Instructions to follow |
Leave out the pictures, and retype the remaining data exactly.

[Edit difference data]

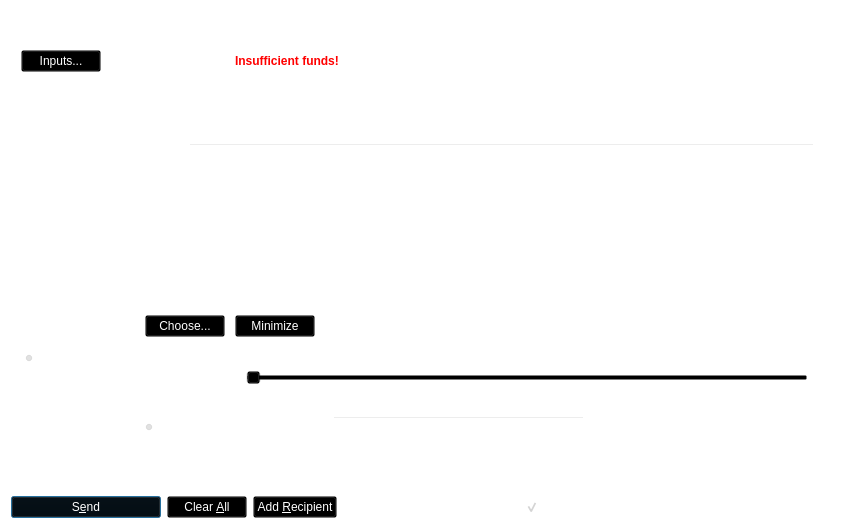
The window that src/qt/forms/sendcoinsdialog.ui (thelonecrouton/bitcredit) describes before a commit, drawn with Qt 5.
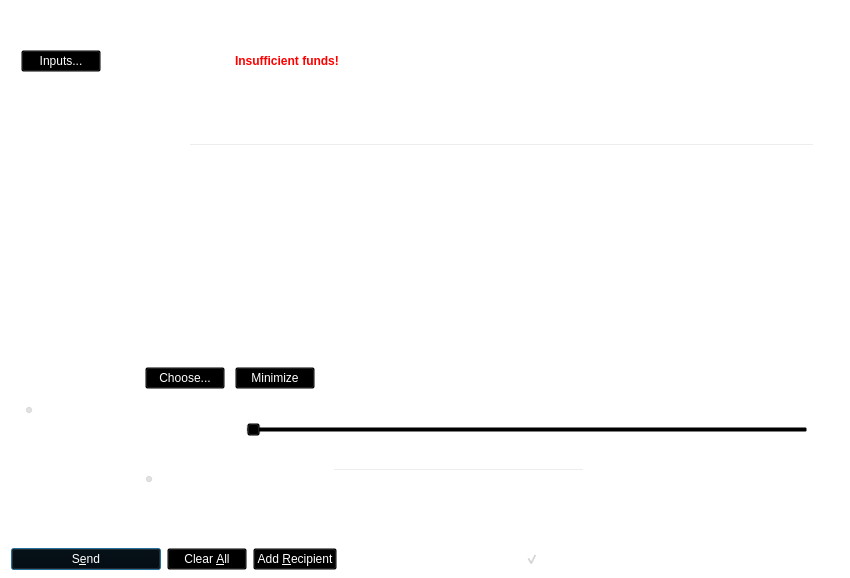
The same window after the commit. Icons and pictures are not drawn. Custom widgets are drawn as their Qt base class.

```diff
--- a/src/qt/forms/sendcoinsdialog.ui
+++ b/src/qt/forms/sendcoinsdialog.ui
@@ -7,7 +7,7 @@
     <x>0</x>
     <y>0</y>
     <width>850</width>
-    <height>526</height>
+    <height>578</height>
    </rect>
   </property>
   <property name="windowTitle">
@@ -668,7 +668,7 @@
         <x>0</x>
         <y>0</y>
         <width>832</width>
-        <height>75</height>
+        <height>80</height>
        </rect>
       </property>
       <layout class="QVBoxLayout" name="verticalLayout_2" stretch="0,1">
@@ -796,6 +796,9 @@
               </item>
               <item>
                <widget class="QLabel" name="labelFeeMinimized">
+                <property name="styleSheet">
+                 <string notr="true">color: white;</string>
+                </property>
                 <property name="text">
                  <string/>
                 </property>
```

Solution to this task |
The window that src/qt/forms/sendcoinsdialog.ui (thelonecrouton/bitcredit) describes before a commit, drawn with Qt 5.
The same window after the commit. Icons and pictures are not drawn. Custom widgets are drawn as their Qt base class.

```diff
--- a/src/qt/forms/sendcoinsdialog.ui
+++ b/src/qt/forms/sendcoinsdialog.ui
@@ -7,7 +7,7 @@
     <x>0</x>
     <y>0</y>
     <width>850</width>
-    <height>526</height>
+    <height>578</height>
    </rect>
   </property>
   <property name="windowTitle">
@@ -668,7 +668,7 @@
         <x>0</x>
         <y>0</y>
         <width>832</width>
-        <height>75</height>
+        <height>80</height>
        </rect>
       </property>
       <layout class="QVBoxLayout" name="verticalLayout_2" stretch="0,1">
@@ -796,6 +796,9 @@
               </item>
               <item>
                <widget class="QLabel" name="labelFeeMinimized">
+                <property name="styleSheet">
+                 <string notr="true">color: white;</string>
+                </property>
                 <property name="text">
                  <string/>
                 </property>
```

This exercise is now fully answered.